Novak Djokovic of Serbia in a match at Madrid, Spain on May 11, 2017.
Novak Djokovic of Serbia in a match at Madrid, Spain on May 11, 2017. PHOTO: REUTERS

ROME (AFP) – Second seed Novak Djokovic said he is on track to raise his game for the French Open after reaching the Rome Masters quarter-finals Thursday (May 18) with a 6-4, 6-4 third round win over Spain’s Roberto Bautista Agut.  

Djokovic, beaten in the final by Britain’s Andy Murray last year, will now face Juan Martin del Potro in the quarters after the unseeded Argentinian’s third round 7-6 (7/4), 6-3 win over Japanese seventh seed Kei Nishikori.  

Rafael Nadal, enjoying his best season on clay in two years, will look to book his place in the last eight later when he meets American Jack Sock, seeded 13th.  The Spaniard, a seven-time champion in Rome, swept Djokovic aside in the semi-finals of the Madrid Masters last week before going on to secure the title.  

But French Open champion Djokovic said: “I’m getting closer, I feel like today’s match was one of the better ones I’ve played on clay this season, and in the past couple of months.  

“It’s coming at the right time, we’re getting closer to Roland Garros. All the players are looking to raise their game for Paris.

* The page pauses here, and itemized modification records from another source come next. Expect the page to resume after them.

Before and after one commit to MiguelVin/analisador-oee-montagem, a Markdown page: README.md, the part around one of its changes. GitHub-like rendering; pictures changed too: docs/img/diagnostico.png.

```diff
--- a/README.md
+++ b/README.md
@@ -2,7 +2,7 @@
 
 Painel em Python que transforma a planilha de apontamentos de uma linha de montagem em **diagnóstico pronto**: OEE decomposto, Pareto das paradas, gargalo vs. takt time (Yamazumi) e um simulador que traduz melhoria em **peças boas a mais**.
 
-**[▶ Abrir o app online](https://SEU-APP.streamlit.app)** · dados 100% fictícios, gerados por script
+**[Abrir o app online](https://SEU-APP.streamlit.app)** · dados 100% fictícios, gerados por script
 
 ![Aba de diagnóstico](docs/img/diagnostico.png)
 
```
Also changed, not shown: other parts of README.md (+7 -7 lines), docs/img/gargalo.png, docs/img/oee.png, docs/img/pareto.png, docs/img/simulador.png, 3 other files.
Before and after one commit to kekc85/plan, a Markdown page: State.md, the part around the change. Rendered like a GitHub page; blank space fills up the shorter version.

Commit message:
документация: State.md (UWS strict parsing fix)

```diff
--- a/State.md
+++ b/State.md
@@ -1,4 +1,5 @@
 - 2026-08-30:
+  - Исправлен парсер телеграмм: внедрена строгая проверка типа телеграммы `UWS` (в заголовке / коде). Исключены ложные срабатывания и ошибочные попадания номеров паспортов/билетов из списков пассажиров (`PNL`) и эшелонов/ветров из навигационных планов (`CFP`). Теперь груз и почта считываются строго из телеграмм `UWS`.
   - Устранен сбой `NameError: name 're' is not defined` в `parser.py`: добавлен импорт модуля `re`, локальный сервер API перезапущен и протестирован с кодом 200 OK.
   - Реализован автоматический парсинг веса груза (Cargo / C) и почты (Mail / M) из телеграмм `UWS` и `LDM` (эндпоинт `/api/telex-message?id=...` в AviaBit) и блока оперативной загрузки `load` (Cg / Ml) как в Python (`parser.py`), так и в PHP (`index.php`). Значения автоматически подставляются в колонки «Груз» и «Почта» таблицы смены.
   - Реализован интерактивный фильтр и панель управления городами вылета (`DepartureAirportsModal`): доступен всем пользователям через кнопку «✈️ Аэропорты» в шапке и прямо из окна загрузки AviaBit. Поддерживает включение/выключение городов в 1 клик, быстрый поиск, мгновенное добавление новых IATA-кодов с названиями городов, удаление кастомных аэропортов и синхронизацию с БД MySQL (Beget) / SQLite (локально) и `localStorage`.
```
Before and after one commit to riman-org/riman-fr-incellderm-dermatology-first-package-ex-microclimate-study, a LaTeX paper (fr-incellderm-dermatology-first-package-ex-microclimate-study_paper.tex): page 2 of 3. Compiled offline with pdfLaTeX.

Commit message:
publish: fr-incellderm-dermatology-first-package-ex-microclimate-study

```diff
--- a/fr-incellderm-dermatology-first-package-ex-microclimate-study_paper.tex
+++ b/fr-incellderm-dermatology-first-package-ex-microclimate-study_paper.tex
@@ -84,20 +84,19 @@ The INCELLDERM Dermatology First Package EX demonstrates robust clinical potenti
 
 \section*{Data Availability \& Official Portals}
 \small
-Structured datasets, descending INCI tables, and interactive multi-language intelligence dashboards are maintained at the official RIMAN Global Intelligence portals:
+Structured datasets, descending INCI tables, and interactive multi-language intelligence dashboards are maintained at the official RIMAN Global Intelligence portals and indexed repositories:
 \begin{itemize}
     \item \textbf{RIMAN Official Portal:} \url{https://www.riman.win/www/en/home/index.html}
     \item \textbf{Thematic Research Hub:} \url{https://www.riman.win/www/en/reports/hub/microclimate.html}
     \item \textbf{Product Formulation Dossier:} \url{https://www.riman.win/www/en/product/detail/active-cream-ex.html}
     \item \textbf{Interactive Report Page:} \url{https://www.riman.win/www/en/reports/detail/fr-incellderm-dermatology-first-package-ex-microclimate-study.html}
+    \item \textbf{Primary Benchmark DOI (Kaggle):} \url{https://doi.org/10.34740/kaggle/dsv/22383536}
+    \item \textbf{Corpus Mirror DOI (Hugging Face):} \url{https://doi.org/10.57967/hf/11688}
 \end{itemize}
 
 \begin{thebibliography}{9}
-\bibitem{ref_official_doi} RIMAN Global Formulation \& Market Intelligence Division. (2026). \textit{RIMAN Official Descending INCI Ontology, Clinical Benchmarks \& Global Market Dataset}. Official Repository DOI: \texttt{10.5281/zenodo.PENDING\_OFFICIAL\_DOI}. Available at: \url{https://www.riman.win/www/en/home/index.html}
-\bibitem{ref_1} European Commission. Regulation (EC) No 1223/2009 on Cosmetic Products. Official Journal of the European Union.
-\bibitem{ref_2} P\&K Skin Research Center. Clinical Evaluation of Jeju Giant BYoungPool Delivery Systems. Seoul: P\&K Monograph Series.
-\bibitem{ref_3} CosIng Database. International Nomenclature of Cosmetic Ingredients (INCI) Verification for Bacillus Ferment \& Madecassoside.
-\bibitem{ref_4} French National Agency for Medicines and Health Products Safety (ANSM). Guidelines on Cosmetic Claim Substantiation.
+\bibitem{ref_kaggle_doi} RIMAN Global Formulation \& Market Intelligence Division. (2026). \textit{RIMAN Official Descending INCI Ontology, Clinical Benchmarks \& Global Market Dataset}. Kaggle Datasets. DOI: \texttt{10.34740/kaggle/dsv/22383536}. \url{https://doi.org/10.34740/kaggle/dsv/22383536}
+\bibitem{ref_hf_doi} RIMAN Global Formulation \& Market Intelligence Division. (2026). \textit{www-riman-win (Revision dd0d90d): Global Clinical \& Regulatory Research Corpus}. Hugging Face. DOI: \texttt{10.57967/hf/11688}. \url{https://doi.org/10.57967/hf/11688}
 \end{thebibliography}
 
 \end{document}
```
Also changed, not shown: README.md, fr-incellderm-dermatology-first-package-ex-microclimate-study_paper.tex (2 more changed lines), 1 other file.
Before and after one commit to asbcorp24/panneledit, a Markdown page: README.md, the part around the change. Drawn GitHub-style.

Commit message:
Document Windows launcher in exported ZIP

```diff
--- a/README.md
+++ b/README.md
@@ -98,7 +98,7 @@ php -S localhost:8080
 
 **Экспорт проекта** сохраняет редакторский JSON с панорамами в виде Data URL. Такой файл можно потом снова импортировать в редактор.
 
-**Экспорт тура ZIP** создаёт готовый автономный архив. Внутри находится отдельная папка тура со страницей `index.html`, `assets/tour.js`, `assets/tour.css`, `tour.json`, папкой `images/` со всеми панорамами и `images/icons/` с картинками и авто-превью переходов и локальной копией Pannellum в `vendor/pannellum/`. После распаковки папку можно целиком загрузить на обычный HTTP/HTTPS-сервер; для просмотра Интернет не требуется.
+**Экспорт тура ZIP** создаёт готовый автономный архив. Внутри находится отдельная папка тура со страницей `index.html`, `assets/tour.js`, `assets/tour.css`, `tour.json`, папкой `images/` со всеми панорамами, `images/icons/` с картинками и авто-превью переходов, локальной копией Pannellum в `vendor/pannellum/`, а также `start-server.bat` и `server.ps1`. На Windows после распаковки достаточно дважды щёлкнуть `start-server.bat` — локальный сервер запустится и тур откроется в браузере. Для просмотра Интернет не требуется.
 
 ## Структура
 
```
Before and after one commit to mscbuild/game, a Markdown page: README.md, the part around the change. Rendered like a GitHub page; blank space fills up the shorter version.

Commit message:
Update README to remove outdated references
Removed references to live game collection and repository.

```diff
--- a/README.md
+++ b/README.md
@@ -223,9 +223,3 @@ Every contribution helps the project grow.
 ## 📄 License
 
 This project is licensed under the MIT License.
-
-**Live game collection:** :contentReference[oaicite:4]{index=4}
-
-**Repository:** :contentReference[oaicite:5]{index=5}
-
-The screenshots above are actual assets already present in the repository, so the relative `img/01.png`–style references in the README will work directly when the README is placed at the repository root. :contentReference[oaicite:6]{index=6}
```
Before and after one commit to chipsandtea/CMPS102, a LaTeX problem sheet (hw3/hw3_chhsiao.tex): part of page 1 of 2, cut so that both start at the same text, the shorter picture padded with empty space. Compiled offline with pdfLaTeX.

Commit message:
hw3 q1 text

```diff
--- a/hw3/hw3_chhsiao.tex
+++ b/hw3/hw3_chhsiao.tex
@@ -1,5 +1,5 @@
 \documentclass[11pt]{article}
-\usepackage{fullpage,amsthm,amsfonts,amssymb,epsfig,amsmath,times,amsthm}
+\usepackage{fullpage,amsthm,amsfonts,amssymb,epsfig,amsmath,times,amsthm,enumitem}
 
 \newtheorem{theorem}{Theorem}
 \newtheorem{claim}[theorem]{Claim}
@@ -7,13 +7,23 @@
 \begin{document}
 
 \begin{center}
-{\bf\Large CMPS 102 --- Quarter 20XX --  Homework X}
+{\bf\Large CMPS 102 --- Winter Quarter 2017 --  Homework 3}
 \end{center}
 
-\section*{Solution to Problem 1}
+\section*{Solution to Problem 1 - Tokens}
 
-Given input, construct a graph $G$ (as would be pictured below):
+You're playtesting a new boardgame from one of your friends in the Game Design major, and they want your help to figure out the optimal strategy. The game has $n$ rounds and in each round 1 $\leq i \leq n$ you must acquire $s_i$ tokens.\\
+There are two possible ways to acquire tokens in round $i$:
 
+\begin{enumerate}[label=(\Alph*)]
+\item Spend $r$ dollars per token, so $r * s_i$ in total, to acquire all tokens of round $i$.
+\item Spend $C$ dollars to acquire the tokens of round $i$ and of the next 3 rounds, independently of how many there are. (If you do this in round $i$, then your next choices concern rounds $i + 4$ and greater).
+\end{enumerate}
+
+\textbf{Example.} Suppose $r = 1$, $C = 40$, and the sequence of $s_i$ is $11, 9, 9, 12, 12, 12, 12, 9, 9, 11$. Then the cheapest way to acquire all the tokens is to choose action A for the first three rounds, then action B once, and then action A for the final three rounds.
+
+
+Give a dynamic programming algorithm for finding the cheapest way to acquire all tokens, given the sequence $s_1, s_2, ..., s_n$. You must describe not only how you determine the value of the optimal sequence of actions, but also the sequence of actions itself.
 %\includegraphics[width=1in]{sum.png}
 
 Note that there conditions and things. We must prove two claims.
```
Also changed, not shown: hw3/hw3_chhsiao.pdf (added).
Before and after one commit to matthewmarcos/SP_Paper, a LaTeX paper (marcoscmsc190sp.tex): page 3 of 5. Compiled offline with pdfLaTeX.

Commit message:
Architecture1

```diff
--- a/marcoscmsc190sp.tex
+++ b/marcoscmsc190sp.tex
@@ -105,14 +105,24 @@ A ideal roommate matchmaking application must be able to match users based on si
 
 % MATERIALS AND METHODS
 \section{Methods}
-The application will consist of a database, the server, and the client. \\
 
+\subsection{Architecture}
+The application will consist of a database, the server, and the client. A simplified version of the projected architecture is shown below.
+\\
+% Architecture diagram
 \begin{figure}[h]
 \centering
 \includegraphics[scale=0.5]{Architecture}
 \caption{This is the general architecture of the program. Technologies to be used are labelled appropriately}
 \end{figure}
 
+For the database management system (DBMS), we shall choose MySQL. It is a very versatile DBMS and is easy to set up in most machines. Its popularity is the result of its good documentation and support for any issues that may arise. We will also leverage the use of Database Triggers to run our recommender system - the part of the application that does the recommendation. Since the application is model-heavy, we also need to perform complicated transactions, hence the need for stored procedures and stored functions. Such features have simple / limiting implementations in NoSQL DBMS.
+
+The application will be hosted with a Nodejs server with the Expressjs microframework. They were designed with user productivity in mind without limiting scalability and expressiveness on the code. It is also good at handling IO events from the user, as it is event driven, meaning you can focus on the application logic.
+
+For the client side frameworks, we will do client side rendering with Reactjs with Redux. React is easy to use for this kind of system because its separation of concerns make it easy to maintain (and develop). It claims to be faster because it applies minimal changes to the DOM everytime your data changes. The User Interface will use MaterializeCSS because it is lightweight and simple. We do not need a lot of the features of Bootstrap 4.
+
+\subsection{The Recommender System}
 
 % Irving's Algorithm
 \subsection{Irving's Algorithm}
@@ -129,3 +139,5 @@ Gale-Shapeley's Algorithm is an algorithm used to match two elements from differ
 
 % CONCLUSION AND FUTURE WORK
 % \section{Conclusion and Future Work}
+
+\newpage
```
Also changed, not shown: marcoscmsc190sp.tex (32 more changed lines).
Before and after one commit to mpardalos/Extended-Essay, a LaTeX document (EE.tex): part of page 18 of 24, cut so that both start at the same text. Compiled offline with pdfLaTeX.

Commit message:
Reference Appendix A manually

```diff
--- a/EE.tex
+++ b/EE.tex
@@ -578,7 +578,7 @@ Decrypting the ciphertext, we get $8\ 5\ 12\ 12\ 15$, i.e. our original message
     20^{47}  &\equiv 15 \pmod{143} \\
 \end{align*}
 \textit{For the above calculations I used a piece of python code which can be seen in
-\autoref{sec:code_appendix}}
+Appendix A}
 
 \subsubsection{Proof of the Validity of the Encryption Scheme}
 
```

 “I’ve been doing my best to optimise my game... right now, as days are passing by, I feel more comfortable on the court.”

Another playing looking to up his game for the French Open is 2015 champion Stan Wawrinka but the world number three from Switzerland said a lack of confidence was to blame for his shock 7-6 (7/1), 6-4 defeat to big-serving American John Isner, who is ranked 24th in the world.

“When you lack confidence and rhythm, against opponents like (Benoit) Paire and Isner, it’s not ideal,” said Wawrinka, who had beaten Frenchman Paire 6-3, 6-4 on Wednesday (May 17).

“I had some chances to break him at the start of the match, but I didn’t push him hard enough.  

“My game and my physical condition are there. But confidence, you can lose it quickly. But I’ll keep fighting.”

Isner, meeting Wawrinka for the first time in six years, will now meet Marin Cilic after the sixth seed from Croatia beat Belgian David Goffin, the ninth seed, 6-3, 6-4.  “I went out there with the belief that if I played well and executed my game plan that I could walk off that court with a win,” said Isner.  

But beating Cilic, he said, might not be so straightforward.  

“Yeah, he has been a bit of a thorn in my side. The last time we played I won in Paris last year, the indoor tournament in Paris,” added Isner.  

“It should be a close match. Not much has separated us when we have played each other in the past.”

In the women’s tournament, Venus Williams overcame determined Briton Johanna Konta to win their third-round clash 6-1, 3-6, 6-1.  

In the absence of sister and defending champion Serena, she will now meet Spain’s Garbine Muguruza on Friday for a place in the semis and a possible match-up with Czech second seed Karolina Pliskova.  

Williams, competing in Rome because “I still have a lot to give”, was more circumspect about her chances of emulating Serena by winning Roland Garros.  “It’s so different when you’re talking about it or when you’re playing it,” she said.  

“When you’re playing it, it’s a lot of work. There is not even one point that is given.  

“My whole thing about it is to try to win my match no matter who I play against. I hope to have more luck and more skill.”

Russia’s Svetlana Kuznetsova, the seventh seed, won’t be going so far after she exited following a 2-6, 7-5, 6-4 defeat to Australian qualifier Daria Gavrilova.  Gavrilova will meet Dutch 15th seed Kiki Bertens after she beat unseeded Russian Ekaterina Makarova 7-6 (7/3), 6-1.